Spring Breakers (2012) | Directed by: Harmony Korine | Stars: Vanessa Hudgens, Selena Gomez, Ashley Benson
Written by: Ben Steiner
Analysis & Directed by: Jared Bauer
Starring: Mark Schroeder
Edited by: Ryan Hailey
Original Music by: David Krystal (http://www.davidkrystalmusic.com)
Opening Animation by: Danny Rapaport
Producer & Additional Artwork by: Jacob S. Salamon
Additional notes by: Tommy Cook
Analyzed by Aliens – Earthling Cinema
Greetings, and welcome to Earthling Cinema. I am your host, Garyx Wormuloid. This week’s artifact is Spring Breakers, starring unknown NYU grad student James Franco and Disney refugees Selena Gomez and Vanessa Hudgens.
The film follows four human females who feel oppressed by Earth society’s attempts to pump them full of information, wishing instead to damage their brain cells with poison at a mystical place known only as “Spring Break.”
In order to obtain the galactic credits they need to get to Florida, often considered to be America’s scrotum, the females rob a local food factory. Once at their destination, they party like it’s 19,999. Soon they meet a wealthy rapper- slash-drug dealer with a highly offensive name. Hey! You can’t say that. Only we can say that. But whereas most humans were made of bones and skin, Alien is made of money. He takes the females to his house, where he implores them to examine his excrement.

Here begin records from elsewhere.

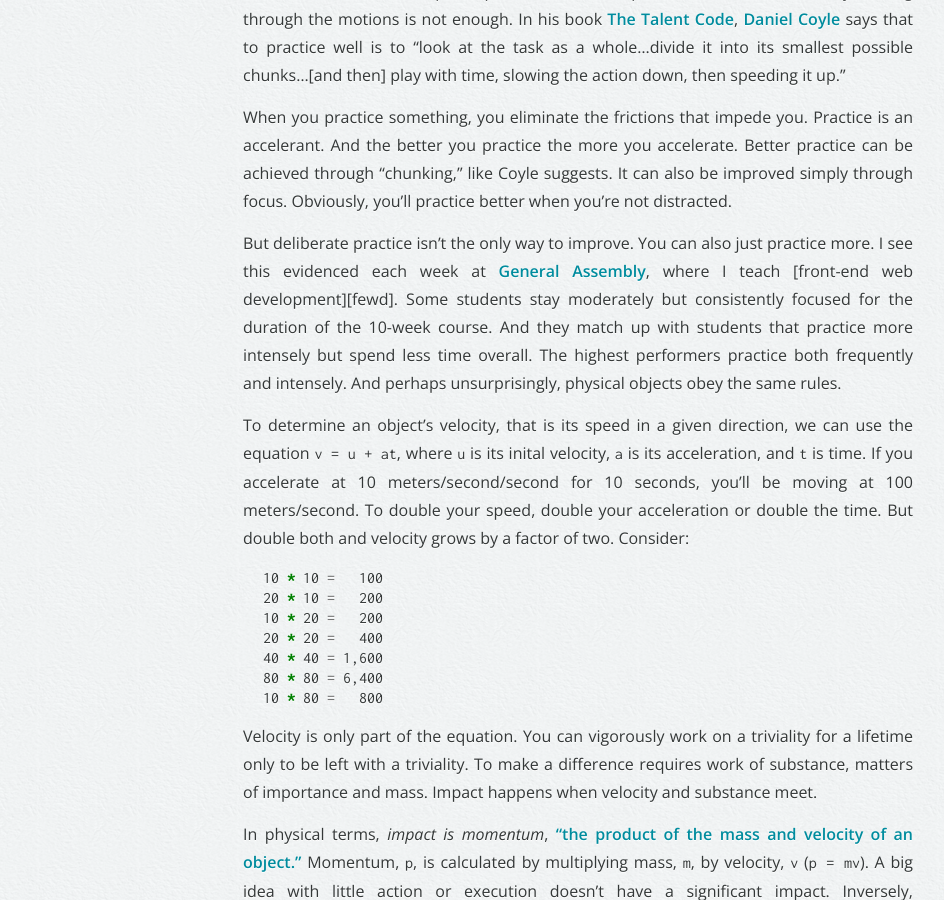
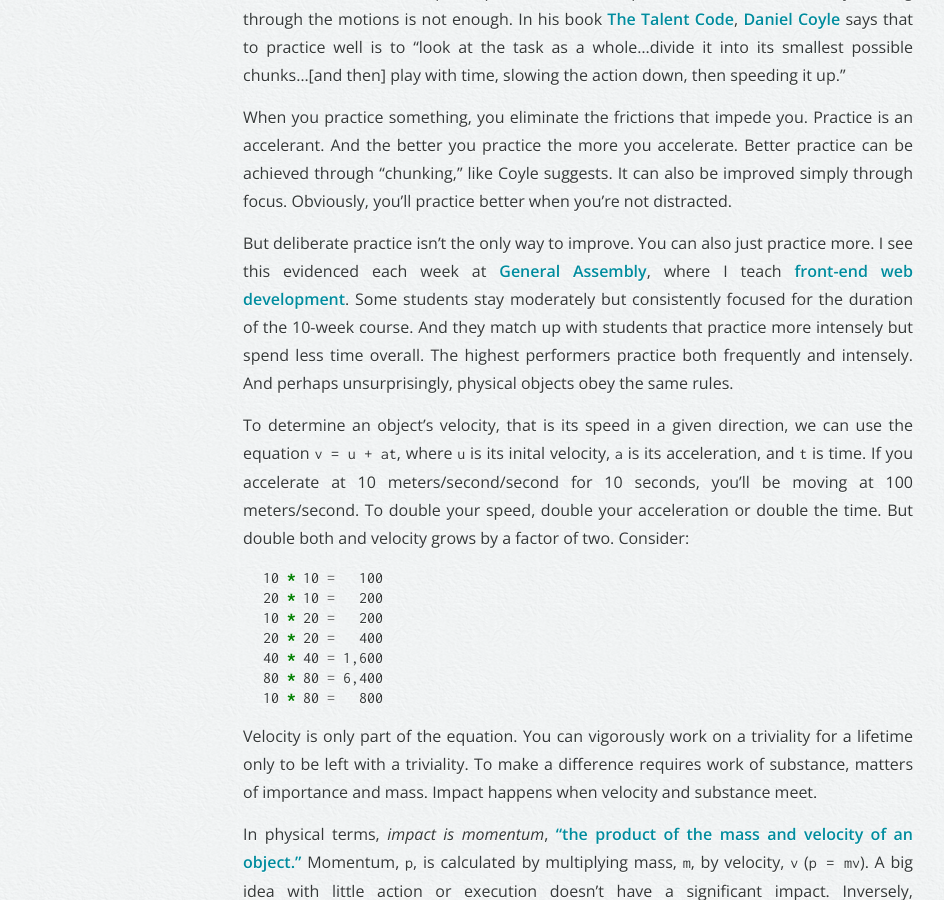
Before and after one commit to avand/avand.github.com, a Jekyll site: the page built from _posts/2013-11-20-momentum.markdown, in a window 1280 px wide and 900 px high, scrolled down 534 px. Shown: the whole window, without its empty margins (62-1006 px from the left). Built offline with Jekyll 4.4.1, drawn with Linux system fonts in a browser that asks for light colours; comment, search, counter and statistics services are not loaded; some of the changed lines change nothing that is shown.

Commit message:
Fixing broken link

```diff
--- a/_posts/2013-11-20-momentum.markdown
+++ b/_posts/2013-11-20-momentum.markdown
@@ -94,3 +94,4 @@ to make a difference.
 [multiply]: http://sivers.org/multiply
 [tr]:       http://taskrabbit.com
 [ga]:       http://ga.co
+[fewd]:     https://generalassemb.ly/education/front-end-web-development
```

Shortly thereafter, one of the females gets annoyed that everyone just wants to play pool all the time, so she leaves. Another one gets annoyed that everyone just wants to shoot her in the arm all the time, so she leaves too. The last two stay to help Alien fight a turf war, but once they’re done with that they decide it’s probably time to go study for midterms.
Spring Breakers is largely a comment on American youth culture, inasmuch as American youths could look up from their phones long enough to feign having a culture. The girls speak about authentic epiphanies and meaning they’ve derived from their trip, yet all we see are images of human booties gyrating, partying, and general excess. Look, that guy is smoking out of a baby! This ironic juxtaposition coyly suggests that American youth culture derived its identity purely from sexuality and gratuitous debauchery, not to mention normal, run-of-the-mill debauchery. The camera dwells on the bodies of our protagonists, sexualizing them and fetishizing youth. It also fetishizes scooters, but come on, who wouldn’t?

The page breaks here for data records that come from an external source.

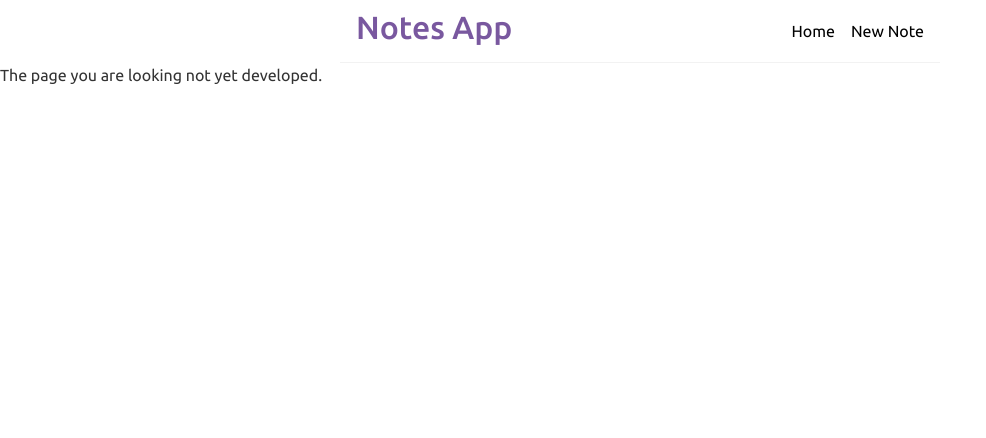
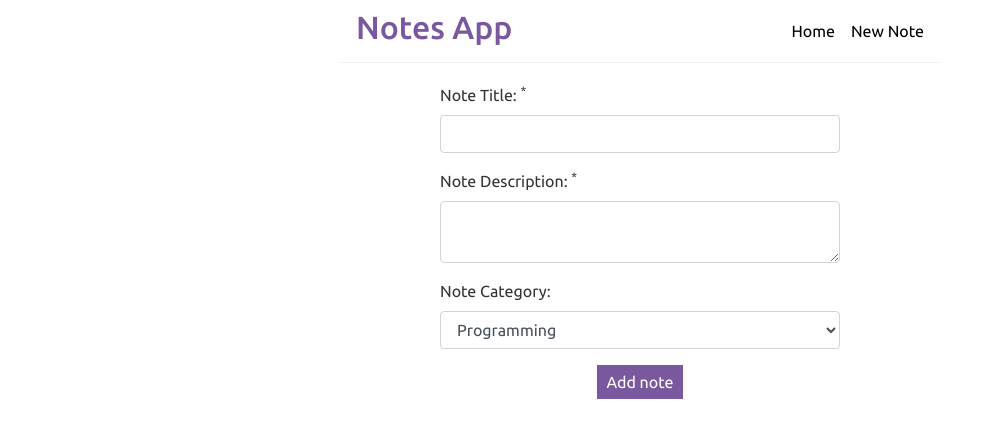
Before and after one commit to danrez2/NOTES-TAKING-APPLICATION-FRONTEND, a React (Create React App) app: page /add in a window 1280 px wide. Shown: the top 438 px of the page, without its empty margins (0-986 px from the left). Built offline with nearby package versions, Linux system fonts and the light colour scheme.

Commit message:
completed feature 4

```diff
--- a/src/App.js
+++ b/src/App.js
@@ -3,6 +3,7 @@
 import { BrowserRouter, Route, Switch } from 'react-router-dom';
 import NotesList from './components/NotesList';
 import Navbar from "./components/Navbar";
+import AddNote from "./components/AddNote";
 
 
 
@@ -14,6 +15,7 @@
         <Navbar />
        <Switch>
          <Route exact path="/" component={NotesList} />
+         <Route path="/add" component={AddNote} />
          <Route path="*" component={NotFound} />
 
        </Switch>
--- /dev/null
+++ b/src/components/AddNote.js
@@ -0,0 +1,76 @@
+import { useState } from "react";
+import { useHistory } from "react-router";
+import NotesService from "../services/NotesService";
+
+const AddNote = () => {
+   const[title, setTitle] = useState('');
+   const[body, setBody] = useState('');
+   const[category, setCategory] = useState('programming');
+   const history = useHistory();
+
+
+   const saveNote = (e) => {
+       e.preventDefault();
+       const note = {title, body, category};
+       NotesService.create(note)
+        .then(Response => {
+            console.log("Note added successfuly", Response.data);
+            history.push("/");
+        })
+        .catch(error => {
+            console.log('something went wrong', error);
+        })
+
+   }
+    return (
+        <div className="create">
+            <form>
+                <div className="form-group">
+                    <label htmlFor="title">Note Title: <sup>*</sup></label>
+                    <input
+                     type="text"
+                     className="form-control"
+                     id="title"
+                     value={title}
+                     onChange={(e) => setTitle(e.target.value)}
+                     />
+
+                </div>
+                <div className="form-group">
+                    <label htmlFor="body">Note Description: <sup>*</sup></label>
+                    <textarea
+                         id="body"
+                         className="form-control"
+                         value={body}
+                         onChange={(e) => setBody(e.target.value)}>
+                         </textarea>
+
+                </div>
+                <div className="form-group">
+                    <label htmlFor="category">Note Category:</label>
+                    <select
+                    id="category"
+                    className="form-control"
+                    value={category}
+                    onChange={(e) => setCategory(e.target.value)}  >
+                        <option value="programming">Programming</option>
+                        <option value="vacation">Vacation</option>
+                        <option value="meeting">Meeting</option>
+                        <option value="blogging">Blogging</option>
+
+                    </select>
+
+                </div>
+                <div className="text-center">
+                    <button onClick={(e) => saveNote(e)}>Add note</button>
+                </div>
+
+
+            </form>
+
+        </div>
+
+      );
+}
+
+export default AddNote;
--- a/src/components/Navbar.js
+++ b/src/components/Navbar.js
@@ -6,7 +6,7 @@
             <h2 className="primary-color">Notes App</h2>
             <div>
                 <Link to="/">Home</Link>
-                <Link to="#" className="ml-3">New Note</Link>
+                <Link to="/add" className="ml-3">New Note</Link>
             </div>
 
         </nav>
--- a/src/services/NotesService.js
+++ b/src/services/NotesService.js
@@ -4,4 +4,9 @@
     return httpClient.get("/notes");
 }
 
-export default { getAll };
+const create = data => {
+    return httpClient.post("/notes", data);
+
+}
+
+export default { getAll, create };
```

In short, this culture was narcissistic. Which is understandable, considering they were trapped inside their own brains without the ability to mind- merge. The protagonists “refuse to be miserable,” so they break one of Earth’s most sacred commandments– not committing armed robbery– to fulfill what they believe is their god-given right to go to Spring Break. Likewise, Alien bases his entire life around fulfilling his personal desires, no matter how long it takes to do those braids. To him, that is the American Dream: fuck everyone else, get money.
As portrayed in the film, Spring Break is a fantasy world, a hyper- stylized reality governed only by vibrant color.

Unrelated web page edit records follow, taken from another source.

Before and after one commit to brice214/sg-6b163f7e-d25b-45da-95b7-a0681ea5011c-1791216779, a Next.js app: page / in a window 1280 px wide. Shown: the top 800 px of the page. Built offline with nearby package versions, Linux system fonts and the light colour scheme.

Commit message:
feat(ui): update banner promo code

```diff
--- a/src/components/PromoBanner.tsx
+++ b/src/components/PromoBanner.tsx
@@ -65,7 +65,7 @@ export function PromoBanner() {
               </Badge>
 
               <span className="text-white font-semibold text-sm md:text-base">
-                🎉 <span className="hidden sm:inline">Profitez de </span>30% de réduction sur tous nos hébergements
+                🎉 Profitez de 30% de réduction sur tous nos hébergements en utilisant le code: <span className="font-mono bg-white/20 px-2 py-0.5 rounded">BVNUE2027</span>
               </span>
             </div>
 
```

Whereas scenes of the school bathroom, the jail, and the bus back home are presented in muted, drab colors, life on the beach is bathed in neon like a bag of hallucinogenic Skittles. The film also features elliptical editing, moving forward and backward through time with impunity. The result often feels more like a music video than a cohesive narrative, engrossing the audience in something akin to what Earth historians call “tripping balls.” And when suspended in such a state, the only thing on one’s mind is: “I wish this could last forever.”
Indeed, much of movie explores the relationship between permanence and impermanence. The Spring Break lifestyle is an ecstatic investment in the moment. It celebrates fleeting things, like drug experiences, youth, the “gangster” lifestyle, joy, beauty, and Britney Spears [clip of them singing Britney]. Yet the idea of permanence, or “forever,” is one of the primary motifs of the film. The girls’ mantra is “Always lie to your legal guardian over the phone.” But their other, more important mantra is “Spring Break FOREVER”.
Perhaps Spring Break is a symbol for all things transient– a week where human beings can live outside the laws of society and physics, and simply let the good times roll. The film suspends the audience in a protracted state of party energy, disorientation, and sex. Just like a warped drug experience, but also like a dream. And unfortunately for anyone whose body chemistry depends on a sleep cycle, eventually you have to wake up. Or hit the snooze button one more time. See if I care.
For Earthling Cinema, I’m Garyx Wormuloid. To look at all mah shit, aka more videos, click the subscribe button.